Start of Block

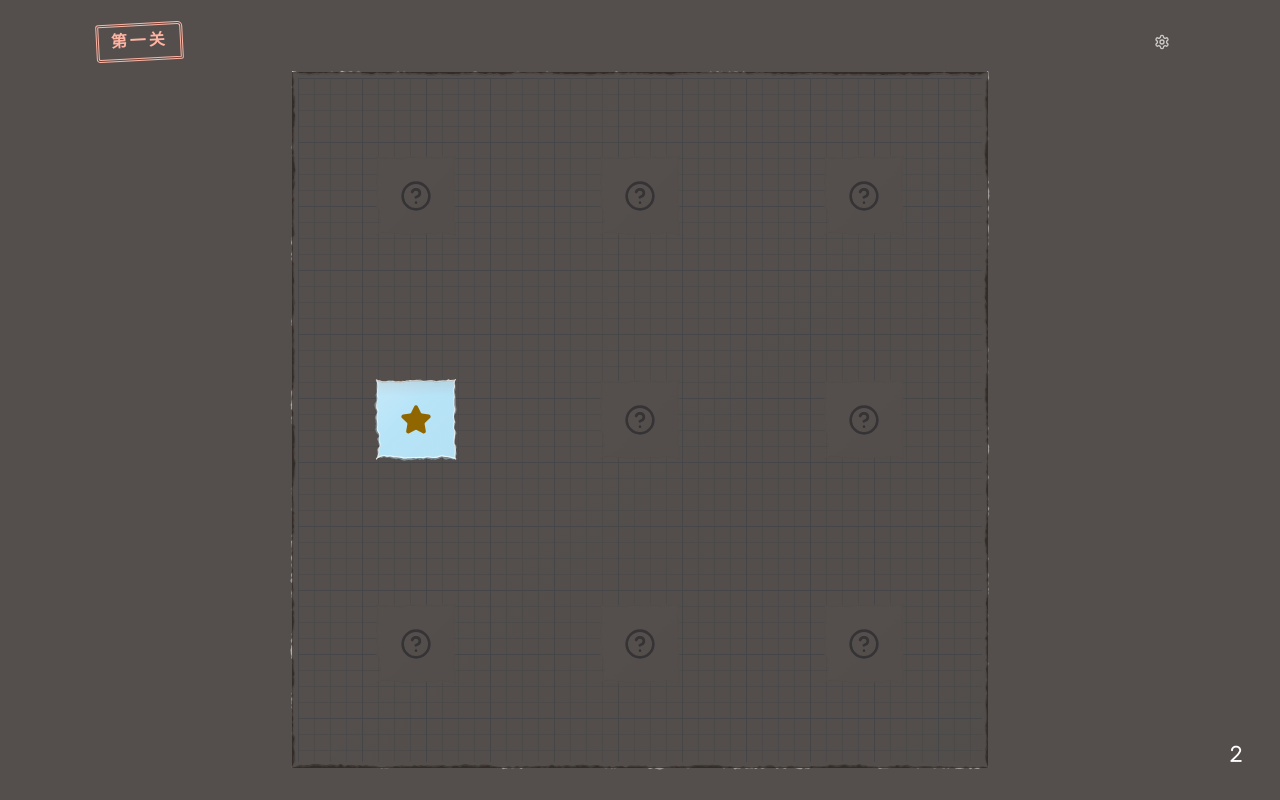
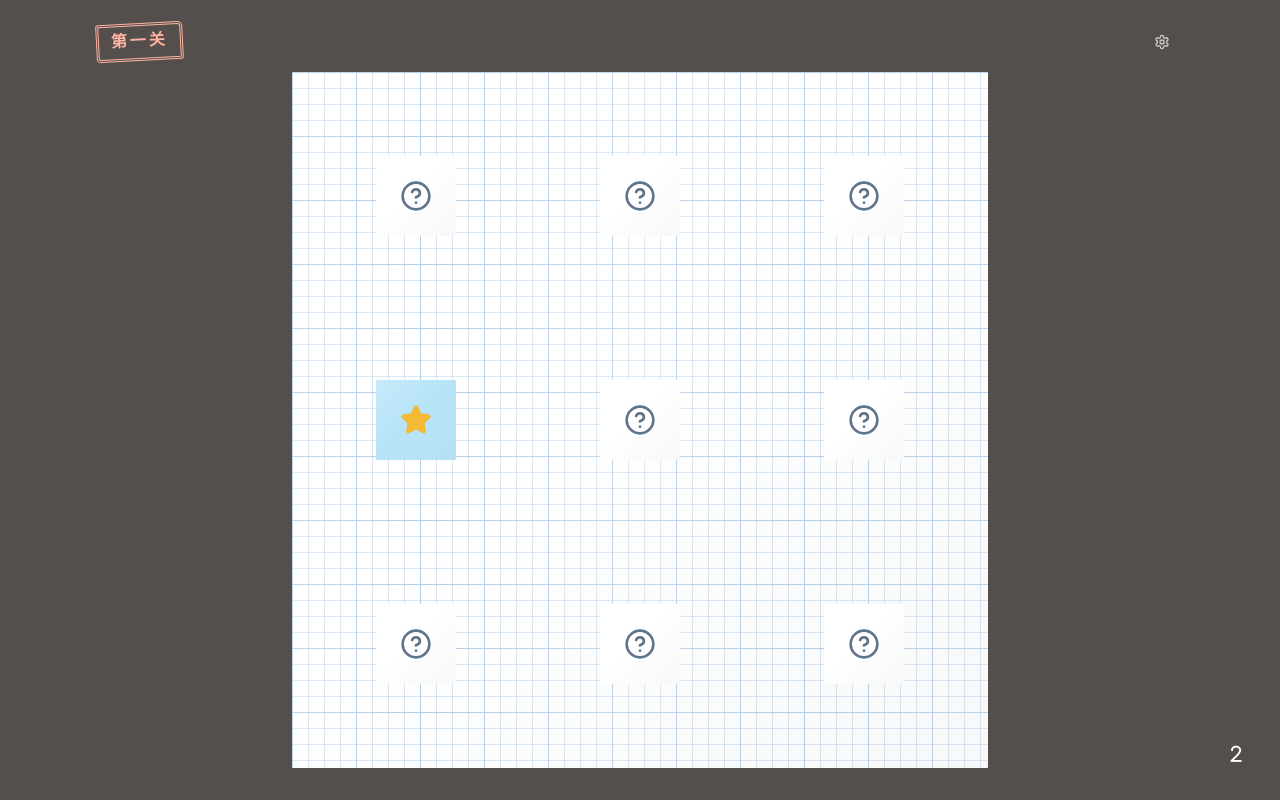
Before and after one commit to Moewerry/shuffle-seek-game, a React (Vite) app: page / in a window 1280 px wide. Both pictures are taken after a click on the button "开始游戏". Built offline with nearby package versions, Linux system fonts and the light colour scheme.

Commit message:
fix: 修复棋盘白缝并调亮星星与第四关遮罩

```diff
--- a/src/components/game/Board.tsx
+++ b/src/components/game/Board.tsx
@@ -63,7 +63,7 @@ export function Board({ level, slots, shift, phase, paused, selected, onPick, sh
     ? shift.index * level.width + (shift.direction === 1 ? level.width - 1 : 0)
     : (shift?.direction === 1 ? level.height - 1 : 0) * level.width + (shift?.index ?? 0)
 
-  return <Paper stock="paper" rules="graph" edge="deckle" shadow="none" tilt={false} seed="game-board" className="board-frame">
+  return <Paper stock="paper" rules="graph" edge="cut" shadow="none" tilt={false} seed="game-board" className="board-frame">
     <div ref={boardRef} className="blind-board" role="group" aria-label={`第 ${level.id} 关，${level.width} 乘 ${level.height} 盲盒棋盘，整行或整列循环平移`}>
       {moving && shift && <div className="shift-lane" aria-hidden="true" style={shift.axis === 'row'
         ? { top: `${shift.index * 100 / level.height}%`, left: 0, width: '100%', height: `${100 / level.height}%` }
@@ -84,6 +84,6 @@ export function Board({ level, slots, shift, phase, paused, selected, onPick, sh
       })}
       {moving && <div data-ghost className="blind-card box-ghost" aria-hidden="true" style={slotStyle(outgoing)}><BoxFace icon={HelpCircle} /></div>}
     </div>
-    {showPreviewMask && <BoardMask phase={phase} paused={paused} countdown={countdown} />}
+    {showPreviewMask && <BoardMask light={level.id === 4} phase={phase} paused={paused} countdown={countdown} />}
   </Paper>
 }
--- a/src/components/game/BoardMask.tsx
+++ b/src/components/game/BoardMask.tsx
@@ -1,11 +1,11 @@
 import type { Phase } from '../../game/types'
 import { createPortal } from 'react-dom'
 
-export function BoardMask({ phase, paused, countdown }: { phase: Phase; paused: boolean; countdown?: number }) {
+export function BoardMask({ phase, paused, countdown, light = false }: { light?: boolean; phase: Phase; paused: boolean; countdown?: number }) {
   if (paused || (phase !== 'ready' && phase !== 'preview')) return null
   return <>
-    {createPortal(<div className="fixed inset-0 z-10 bg-[#2a2420]/80" aria-hidden="true" />, document.body)}
-    <div className="absolute inset-0 z-10 flex items-center justify-center rounded-[inherit] bg-[#2a2420]/80" role="status" aria-live="polite">
+    {createPortal(<div className={`fixed inset-0 z-10 ${light ? 'bg-[#64748b]/35' : 'bg-[#2a2420]/80'}`} aria-hidden="true" />, document.body)}
+    <div className="absolute inset-0 z-10 flex items-center justify-center rounded-[inherit]" role="status" aria-live="polite">
     {phase === 'ready' && <p className="text-xl font-bold tracking-widest text-white">准备开始</p>}
     {phase === 'preview' && <span className="sr-only">记住亮起的星星位置</span>}
     </div>
--- a/src/components/game/BoxFace.tsx
+++ b/src/components/game/BoxFace.tsx
@@ -5,7 +5,7 @@ import { Paper } from '../ui/paper'
 type Props = { icon: LucideIcon; target?: boolean; wrong?: boolean; empty?: boolean; guided?: boolean }
 
 export function BoxFace({ icon: Icon, target, wrong, empty, guided }: Props) {
-  return <Paper stock={target ? 'sticky-yellow' : wrong ? 'sticky-pink' : 'card'} edge="deckle" tilt={false} shadow="none" seed="blind-box"
+  return <Paper stock={target ? 'sticky-yellow' : wrong ? 'sticky-pink' : 'card'} edge="cut" tilt={false} shadow="none" seed="blind-box"
     className={cn('box-face', target && 'box-target', wrong && 'box-wrong', empty && 'box-empty', guided && 'ring-4 ring-ink-you/40 ring-offset-4')}>
     <Icon className={target ? 'fill-current' : undefined} aria-hidden="true" />
   </Paper>
--- a/src/styles.css
+++ b/src/styles.css
@@ -60,7 +60,7 @@
 .box-face { @apply flex items-center justify-center text-muted-foreground; width: 66%; height: 66%; max-width: 80px; max-height: 80px; }
 .box-face > svg:not([data-ink]) { width: 40%; height: 40%; }
 .blind-card:not(:disabled):hover .box-face { color: var(--ll-ink-you); }
-.box-target { color: #906600; }
+.box-target { color: #f5ba35; }
 .box-wrong { color: var(--ll-red); }
 .box-empty { color: var(--ll-pencil-mark); }
 .box-ghost { pointer-events: none; }
```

End of Block

Problem –
For every entry above, write it out exactly and remove any image.

Your solution –
Before and after one commit to Moewerry/shuffle-seek-game, a React (Vite) app: page / in a window 1280 px wide. Both pictures are taken after a click on the button "开始游戏". Built offline with nearby package versions, Linux system fonts and the light colour scheme.

Commit message:
fix: 修复棋盘白缝并调亮星星与第四关遮罩

```diff
--- a/src/components/game/Board.tsx
+++ b/src/components/game/Board.tsx
@@ -63,7 +63,7 @@ export function Board({ level, slots, shift, phase, paused, selected, onPick, sh
     ? shift.index * level.width + (shift.direction === 1 ? level.width - 1 : 0)
     : (shift?.direction === 1 ? level.height - 1 : 0) * level.width + (shift?.index ?? 0)
 
-  return <Paper stock="paper" rules="graph" edge="deckle" shadow="none" tilt={false} seed="game-board" className="board-frame">
+  return <Paper stock="paper" rules="graph" edge="cut" shadow="none" tilt={false} seed="game-board" className="board-frame">
     <div ref={boardRef} className="blind-board" role="group" aria-label={`第 ${level.id} 关，${level.width} 乘 ${level.height} 盲盒棋盘，整行或整列循环平移`}>
       {moving && shift && <div className="shift-lane" aria-hidden="true" style={shift.axis === 'row'
         ? { top: `${shift.index * 100 / level.height}%`, left: 0, width: '100%', height: `${100 / level.height}%` }
@@ -84,6 +84,6 @@ export function Board({ level, slots, shift, phase, paused, selected, onPick, sh
       })}
       {moving && <div data-ghost className="blind-card box-ghost" aria-hidden="true" style={slotStyle(outgoing)}><BoxFace icon={HelpCircle} /></div>}
     </div>
-    {showPreviewMask && <BoardMask phase={phase} paused={paused} countdown={countdown} />}
+    {showPreviewMask && <BoardMask light={level.id === 4} phase={phase} paused={paused} countdown={countdown} />}
   </Paper>
 }
--- a/src/components/game/BoardMask.tsx
+++ b/src/components/game/BoardMask.tsx
@@ -1,11 +1,11 @@
 import type { Phase } from '../../game/types'
 import { createPortal } from 'react-dom'
 
-export function BoardMask({ phase, paused, countdown }: { phase: Phase; paused: boolean; countdown?: number }) {
+export function BoardMask({ phase, paused, countdown, light = false }: { light?: boolean; phase: Phase; paused: boolean; countdown?: number }) {
   if (paused || (phase !== 'ready' && phase !== 'preview')) return null
   return <>
-    {createPortal(<div className="fixed inset-0 z-10 bg-[#2a2420]/80" aria-hidden="true" />, document.body)}
-    <div className="absolute inset-0 z-10 flex items-center justify-center rounded-[inherit] bg-[#2a2420]/80" role="status" aria-live="polite">
+    {createPortal(<div className={`fixed inset-0 z-10 ${light ? 'bg-[#64748b]/35' : 'bg-[#2a2420]/80'}`} aria-hidden="true" />, document.body)}
+    <div className="absolute inset-0 z-10 flex items-center justify-center rounded-[inherit]" role="status" aria-live="polite">
     {phase === 'ready' && <p className="text-xl font-bold tracking-widest text-white">准备开始</p>}
     {phase === 'preview' && <span className="sr-only">记住亮起的星星位置</span>}
     </div>
--- a/src/components/game/BoxFace.tsx
+++ b/src/components/game/BoxFace.tsx
@@ -5,7 +5,7 @@ import { Paper } from '../ui/paper'
 type Props = { icon: LucideIcon; target?: boolean; wrong?: boolean; empty?: boolean; guided?: boolean }
 
 export function BoxFace({ icon: Icon, target, wrong, empty, guided }: Props) {
-  return <Paper stock={target ? 'sticky-yellow' : wrong ? 'sticky-pink' : 'card'} edge="deckle" tilt={false} shadow="none" seed="blind-box"
+  return <Paper stock={target ? 'sticky-yellow' : wrong ? 'sticky-pink' : 'card'} edge="cut" tilt={false} shadow="none" seed="blind-box"
     className={cn('box-face', target && 'box-target', wrong && 'box-wrong', empty && 'box-empty', guided && 'ring-4 ring-ink-you/40 ring-offset-4')}>
     <Icon className={target ? 'fill-current' : undefined} aria-hidden="true" />
   </Paper>
--- a/src/styles.css
+++ b/src/styles.css
@@ -60,7 +60,7 @@
 .box-face { @apply flex items-center justify-center text-muted-foreground; width: 66%; height: 66%; max-width: 80px; max-height: 80px; }
 .box-face > svg:not([data-ink]) { width: 40%; height: 40%; }
 .blind-card:not(:disabled):hover .box-face { color: var(--ll-ink-you); }
-.box-target { color: #906600; }
+.box-target { color: #f5ba35; }
 .box-wrong { color: var(--ll-red); }
 .box-empty { color: var(--ll-pencil-mark); }
 .box-ghost { pointer-events: none; }
```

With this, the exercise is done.